To do
Go through the entries below and pick out every line with "Conclusion".

■ ■ ■ ■

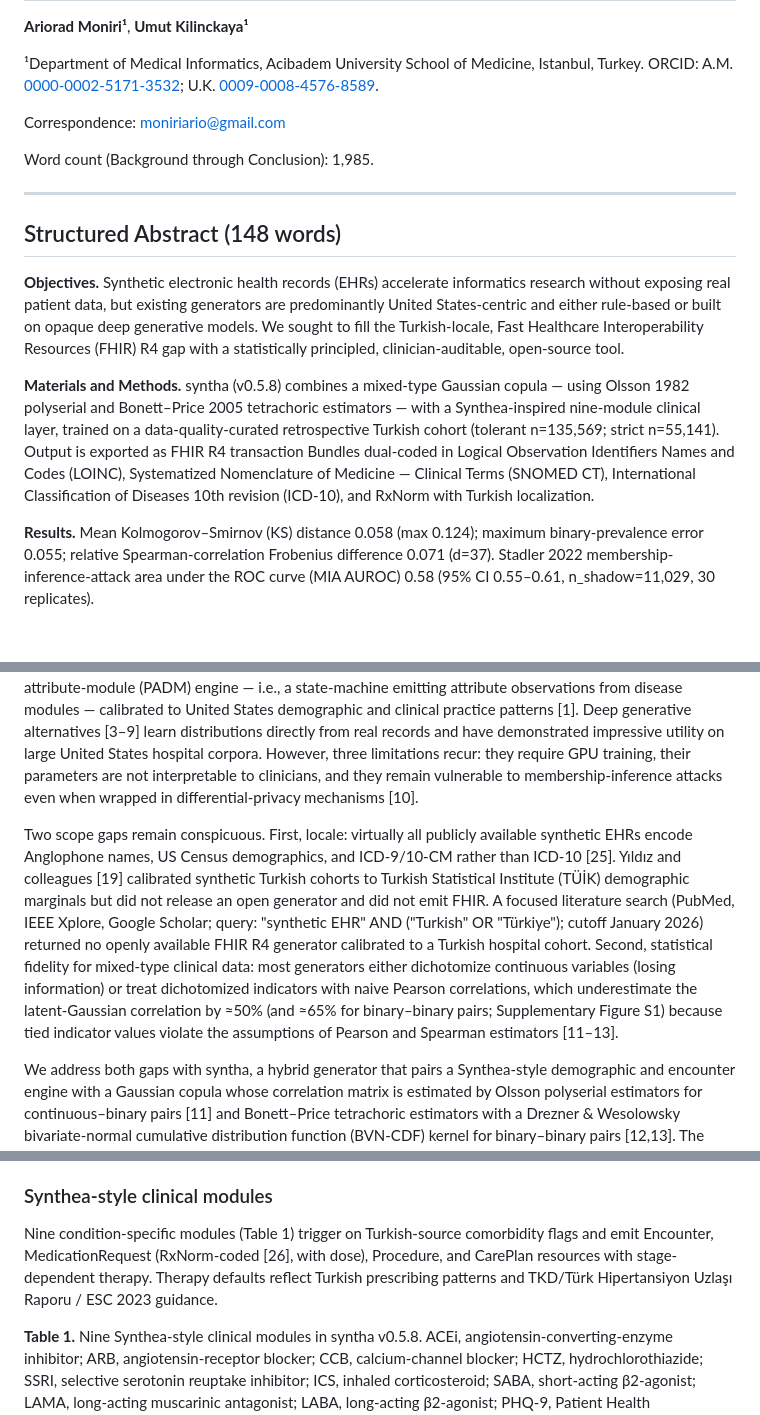
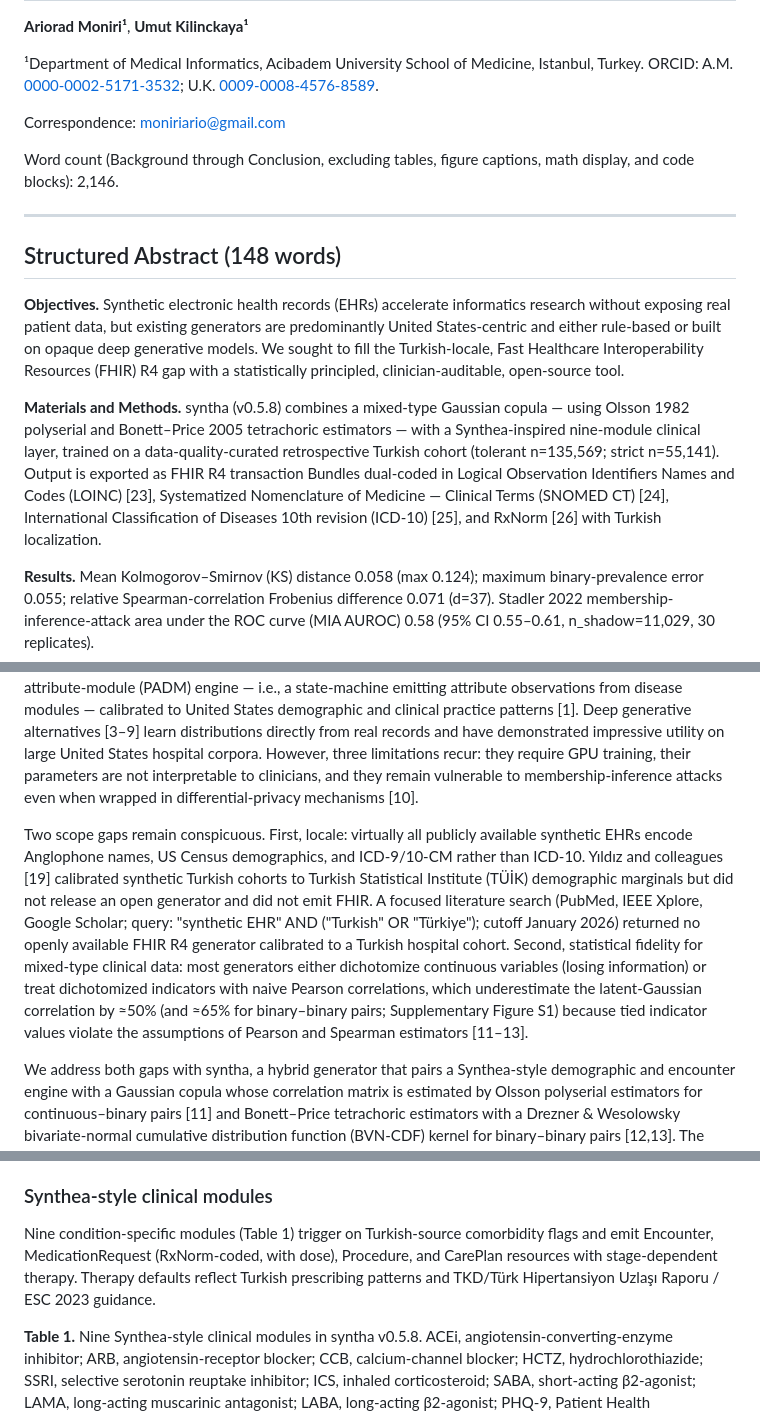
Before and after one commit to ArioMoniri/syntha, a Markdown page: docs/paper/manuscript.md, 3 parts joined by grey strips. Rendered like a GitHub page; blank space fills up the shorter version.

```diff
--- a/docs/paper/manuscript.md
+++ b/docs/paper/manuscript.md
@@ -6,7 +6,7 @@
 
 Correspondence: moniriario@gmail.com
 
-Word count (Background through Conclusion): 1,985.
+Word count (Background through Conclusion, excluding tables, figure captions, math display, and code blocks): 2,146.
 
 ---
 
@@ -14,7 +14,7 @@ Word count (Background through Conclusion): 1,985.
 
 **Objectives.** Synthetic electronic health records (EHRs) accelerate informatics research without exposing real patient data, but existing generators are predominantly United States-centric and either rule-based or built on opaque deep generative models. We sought to fill the Turkish-locale, Fast Healthcare Interoperability Resources (FHIR) R4 gap with a statistically principled, clinician-auditable, open-source tool.
 
-**Materials and Methods.** syntha (v0.5.8) combines a mixed-type Gaussian copula — using Olsson 1982 polyserial and Bonett–Price 2005 tetrachoric estimators — with a Synthea-inspired nine-module clinical layer, trained on a data-quality-curated retrospective Turkish cohort (tolerant n=135,569; strict n=55,141). Output is exported as FHIR R4 transaction Bundles dual-coded in Logical Observation Identifiers Names and Codes (LOINC), Systematized Nomenclature of Medicine — Clinical Terms (SNOMED CT), International Classification of Diseases 10th revision (ICD-10), and RxNorm with Turkish localization.
+**Materials and Methods.** syntha (v0.5.8) combines a mixed-type Gaussian copula — using Olsson 1982 polyserial and Bonett–Price 2005 tetrachoric estimators — with a Synthea-inspired nine-module clinical layer, trained on a data-quality-curated retrospective Turkish cohort (tolerant n=135,569; strict n=55,141). Output is exported as FHIR R4 transaction Bundles dual-coded in Logical Observation Identifiers Names and Codes (LOINC) [23], Systematized Nomenclature of Medicine — Clinical Terms (SNOMED CT) [24], International Classification of Diseases 10th revision (ICD-10) [25], and RxNorm [26] with Turkish localization.
 
 **Results.** Mean Kolmogorov–Smirnov (KS) distance 0.058 (max 0.124); maximum binary-prevalence error 0.055; relative Spearman-correlation Frobenius difference 0.071 (d=37). Stadler 2022 membership-inference-attack area under the ROC curve (MIA AUROC) 0.58 (95% CI 0.55–0.61, n_shadow=11,029, 30 replicates).
 
@@ -34,7 +34,7 @@ Electronic health records contain information essential to medical research but
 
 Synthetic EHRs reduce institutional review board burden, accelerate prototype development, support biostatistics teaching, and enable inter-institutional benchmarking without disclosing protected health information [1,2]. The de-facto open-source generator is Synthea, a guideline-driven patient-disease-attribute-module (PADM) engine — i.e., a state-machine emitting attribute observations from disease modules — calibrated to United States demographic and clinical practice patterns [1]. Deep generative alternatives [3–9] learn distributions directly from real records and have demonstrated impressive utility on large United States hospital corpora. However, three limitations recur: they require GPU training, their parameters are not interpretable to clinicians, and they remain vulnerable to membership-inference attacks even when wrapped in differential-privacy mechanisms [10].
 
-Two scope gaps remain conspicuous. First, locale: virtually all publicly available synthetic EHRs encode Anglophone names, US Census demographics, and ICD-9/10-CM rather than ICD-10 [25]. Yıldız and colleagues [19] calibrated synthetic Turkish cohorts to Turkish Statistical Institute (TÜİK) demographic marginals but did not release an open generator and did not emit FHIR. A focused literature search (PubMed, IEEE Xplore, Google Scholar; query: "synthetic EHR" AND ("Turkish" OR "Türkiye"); cutoff January 2026) returned no openly available FHIR R4 generator calibrated to a Turkish hospital cohort. Second, statistical fidelity for mixed-type clinical data: most generators either dichotomize continuous variables (losing information) or treat dichotomized indicators with naive Pearson correlations, which underestimate the latent-Gaussian correlation by ≈50% (and ≈65% for binary–binary pairs; Supplementary Figure S1) because tied indicator values violate the assumptions of Pearson and Spearman estimators [11–13].
+Two scope gaps remain conspicuous. First, locale: virtually all publicly available synthetic EHRs encode Anglophone names, US Census demographics, and ICD-9/10-CM rather than ICD-10. Yıldız and colleagues [19] calibrated synthetic Turkish cohorts to Turkish Statistical Institute (TÜİK) demographic marginals but did not release an open generator and did not emit FHIR. A focused literature search (PubMed, IEEE Xplore, Google Scholar; query: "synthetic EHR" AND ("Turkish" OR "Türkiye"); cutoff January 2026) returned no openly available FHIR R4 generator calibrated to a Turkish hospital cohort. Second, statistical fidelity for mixed-type clinical data: most generators either dichotomize continuous variables (losing information) or treat dichotomized indicators with naive Pearson correlations, which underestimate the latent-Gaussian correlation by ≈50% (and ≈65% for binary–binary pairs; Supplementary Figure S1) because tied indicator values violate the assumptions of Pearson and Spearman estimators [11–13].
 
 We address both gaps with syntha, a hybrid generator that pairs a Synthea-style demographic and encounter engine with a Gaussian copula whose correlation matrix is estimated by Olsson polyserial estimators for continuous–binary pairs [11] and Bonett–Price tetrachoric estimators with a Drezner & Wesolowsky bivariate-normal cumulative distribution function (BVN-CDF) kernel for binary–binary pairs [12,13]. The result runs in seconds without a GPU, exposes every parameter for clinician audit, and emits FHIR R4 transaction Bundles directly consumable by HAPI FHIR servers and Observational Medical Outcomes Partnership (OMOP)/ETL pipelines [14].
 
@@ -70,7 +70,7 @@ A Poisson encounter process (mean configurable) generates two to four additional
 
 ### Synthea-style clinical modules
 
-Nine condition-specific modules (Table 1) trigger on Turkish-source comorbidity flags and emit Encounter, MedicationRequest (RxNorm-coded [26], with dose), Procedure, and CarePlan resources with stage-dependent therapy. Therapy defaults reflect Turkish prescribing patterns and TKD/Türk Hipertansiyon Uzlaşı Raporu / ESC 2023 guidance.
+Nine condition-specific modules (Table 1) trigger on Turkish-source comorbidity flags and emit Encounter, MedicationRequest (RxNorm-coded, with dose), Procedure, and CarePlan resources with stage-dependent therapy. Therapy defaults reflect Turkish prescribing patterns and TKD/Türk Hipertansiyon Uzlaşı Raporu / ESC 2023 guidance.
 
 **Table 1.** Nine Synthea-style clinical modules in syntha v0.5.8. ACEi, angiotensin-converting-enzyme inhibitor; ARB, angiotensin-receptor blocker; CCB, calcium-channel blocker; HCTZ, hydrochlorothiazide; SSRI, selective serotonin reuptake inhibitor; ICS, inhaled corticosteroid; SABA, short-acting β2-agonist; LAMA, long-acting muscarinic antagonist; LABA, long-acting β2-agonist; PHQ-9, Patient Health Questionnaire-9; GAD-7, Generalized Anxiety Disorder-7. ACEi + ARB combination is explicitly avoided per ONTARGET/KDIGO.
 
```
Also changed, not shown: other parts of docs/paper/manuscript.md (+2 -2 lines), docs/paper/SUBMISSION.md (+6 -6 lines).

■ ■ ■ ■

Worked solution
-Word count (Background through Conclusion): 1,985.
+Word count (Background through Conclusion, excluding tables, figure captions, math display, and code blocks): 2,146.
@@ -14,7 +14,7 @@ Word count (Background through Conclusion): 1,985.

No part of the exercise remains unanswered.